Mandela National Stadium, as far as I’m able to tell, is the cradle of international football in Uganda. Staging Cranes matches outside Namboole would be a tough sell, replicating its reputation as a fortress no easier. Yet this is a prospect that Ugandans should not balk at after Caf’s red flag went flying in April.
An inspection by the African football governing body in March found the stadium lacking in many aspects. Some of the glaring deficits include floodlights that burn dimly, an abjectly poor playing surface, changing rooms in a state of disrepair and a media tribune that puts no effort into its appearance.
The stadium, which is in its 23rd year of existence, has found comfort in wearing a modest garb at a time African football is trying to be glamorous without being ostentatious.
The story of how Mandela National Stadium has bonded awkwardly with mediocrity is one that has been developing enigmatically, and in near-silence. It is a story that does not reflect well on government. Severe underfunding followed by relentless budget cuts and finally a divestiture in 2002 all contrived to leave the stadium inherently vulnerable to a litany of ills. Such an eye-widening display of neglect should not come as a deeply disturbing surprise.
It is a dominant lament with many public playing fields suffering at the hands of government’s scything cuts to local authority budgets.
The promise to give Namboole a fresh coat of paint does not accentuate the neglect of sporting facilities in ways you might expect. The Russian Roulette government continues to play with the said facilities limits options and rarely in ways that make sport safer.
This is hugely regrettable if anything because sport is known to have soft-power benefits. Staging a sporting event gives the host in question immeasurable soft power. A change of tack would undoubtedly have rich rewards. But above all it is the right thing to do.
Government’s policy of divesting itself of national sporting facilities has registered no more than alarming results. Mandela National Stadium’s travails have brought this sharply into focus. Since the divestiture of state-owned assets in the sports sub-sector has proven to be of questionable utility, government has to rethink its plans.
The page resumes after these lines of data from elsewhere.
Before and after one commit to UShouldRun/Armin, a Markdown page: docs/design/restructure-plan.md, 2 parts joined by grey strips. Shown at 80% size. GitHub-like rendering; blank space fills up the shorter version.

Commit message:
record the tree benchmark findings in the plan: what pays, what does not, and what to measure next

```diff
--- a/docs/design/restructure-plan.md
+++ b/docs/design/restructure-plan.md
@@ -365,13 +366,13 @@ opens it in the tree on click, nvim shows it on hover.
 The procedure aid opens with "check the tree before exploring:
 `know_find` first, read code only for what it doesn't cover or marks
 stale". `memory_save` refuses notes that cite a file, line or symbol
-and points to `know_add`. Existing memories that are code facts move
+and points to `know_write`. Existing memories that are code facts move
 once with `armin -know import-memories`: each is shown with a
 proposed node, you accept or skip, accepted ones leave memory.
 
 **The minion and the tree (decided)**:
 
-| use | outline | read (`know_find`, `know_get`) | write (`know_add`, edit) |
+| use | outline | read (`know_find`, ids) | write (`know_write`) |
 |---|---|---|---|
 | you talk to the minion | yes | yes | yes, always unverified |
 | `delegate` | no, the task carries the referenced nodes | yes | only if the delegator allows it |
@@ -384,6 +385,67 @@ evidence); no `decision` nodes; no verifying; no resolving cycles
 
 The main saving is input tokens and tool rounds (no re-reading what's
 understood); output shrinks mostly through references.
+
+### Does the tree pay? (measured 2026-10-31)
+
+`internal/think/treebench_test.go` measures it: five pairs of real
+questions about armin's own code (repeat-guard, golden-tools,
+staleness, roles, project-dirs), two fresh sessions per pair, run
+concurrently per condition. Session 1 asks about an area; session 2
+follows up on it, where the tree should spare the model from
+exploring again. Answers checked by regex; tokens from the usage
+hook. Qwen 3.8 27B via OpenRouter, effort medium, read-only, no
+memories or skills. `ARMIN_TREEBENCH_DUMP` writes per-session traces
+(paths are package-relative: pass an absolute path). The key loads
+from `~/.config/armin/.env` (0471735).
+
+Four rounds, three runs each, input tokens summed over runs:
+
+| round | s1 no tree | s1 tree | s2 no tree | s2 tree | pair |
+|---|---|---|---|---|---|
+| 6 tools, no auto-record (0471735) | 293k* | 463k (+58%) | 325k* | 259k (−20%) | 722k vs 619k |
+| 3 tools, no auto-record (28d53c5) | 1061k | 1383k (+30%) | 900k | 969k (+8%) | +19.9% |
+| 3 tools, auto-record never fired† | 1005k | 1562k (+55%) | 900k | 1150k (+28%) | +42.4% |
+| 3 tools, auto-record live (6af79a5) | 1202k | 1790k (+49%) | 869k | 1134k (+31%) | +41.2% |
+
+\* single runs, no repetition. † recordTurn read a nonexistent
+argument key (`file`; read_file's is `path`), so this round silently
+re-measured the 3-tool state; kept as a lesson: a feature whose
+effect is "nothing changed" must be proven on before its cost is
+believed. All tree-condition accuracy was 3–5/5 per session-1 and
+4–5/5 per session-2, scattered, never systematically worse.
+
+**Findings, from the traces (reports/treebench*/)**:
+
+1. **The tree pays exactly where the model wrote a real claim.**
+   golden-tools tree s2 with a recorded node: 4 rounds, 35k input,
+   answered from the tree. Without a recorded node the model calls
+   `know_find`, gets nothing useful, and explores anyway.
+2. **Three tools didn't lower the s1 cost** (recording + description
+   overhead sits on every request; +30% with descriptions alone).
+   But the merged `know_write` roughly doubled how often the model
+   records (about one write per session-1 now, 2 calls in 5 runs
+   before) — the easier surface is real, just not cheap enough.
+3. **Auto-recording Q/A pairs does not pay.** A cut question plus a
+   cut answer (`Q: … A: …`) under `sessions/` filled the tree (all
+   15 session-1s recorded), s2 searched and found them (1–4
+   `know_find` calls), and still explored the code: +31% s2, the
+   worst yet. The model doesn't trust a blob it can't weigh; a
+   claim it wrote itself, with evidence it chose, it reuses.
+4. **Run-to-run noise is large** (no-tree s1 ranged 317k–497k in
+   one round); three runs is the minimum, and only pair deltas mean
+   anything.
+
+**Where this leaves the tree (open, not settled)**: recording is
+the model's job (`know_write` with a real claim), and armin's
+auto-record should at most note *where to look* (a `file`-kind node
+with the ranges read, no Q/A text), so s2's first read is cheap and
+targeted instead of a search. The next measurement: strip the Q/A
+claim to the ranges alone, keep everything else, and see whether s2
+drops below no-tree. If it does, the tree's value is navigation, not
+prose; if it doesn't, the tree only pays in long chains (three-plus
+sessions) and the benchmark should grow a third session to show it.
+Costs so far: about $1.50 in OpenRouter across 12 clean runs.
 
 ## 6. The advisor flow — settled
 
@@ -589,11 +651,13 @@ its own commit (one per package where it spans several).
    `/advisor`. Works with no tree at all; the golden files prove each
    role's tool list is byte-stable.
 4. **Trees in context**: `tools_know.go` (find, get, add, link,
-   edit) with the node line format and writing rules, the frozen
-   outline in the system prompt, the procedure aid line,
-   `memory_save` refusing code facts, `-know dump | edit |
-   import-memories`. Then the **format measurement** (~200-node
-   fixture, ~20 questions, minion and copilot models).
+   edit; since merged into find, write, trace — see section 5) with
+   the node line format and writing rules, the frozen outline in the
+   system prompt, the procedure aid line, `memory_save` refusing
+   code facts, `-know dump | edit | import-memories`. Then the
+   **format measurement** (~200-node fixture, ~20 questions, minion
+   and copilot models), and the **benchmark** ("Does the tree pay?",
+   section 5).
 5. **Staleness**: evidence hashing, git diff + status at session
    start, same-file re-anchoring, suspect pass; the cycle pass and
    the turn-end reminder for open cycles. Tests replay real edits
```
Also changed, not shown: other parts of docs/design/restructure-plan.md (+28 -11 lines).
Fortress. Fufa president Moses Magogo says the psyche Namboole gives to Cranes players could be lost. He says Namboole is about history - a divine place where Cranes are hard to beat.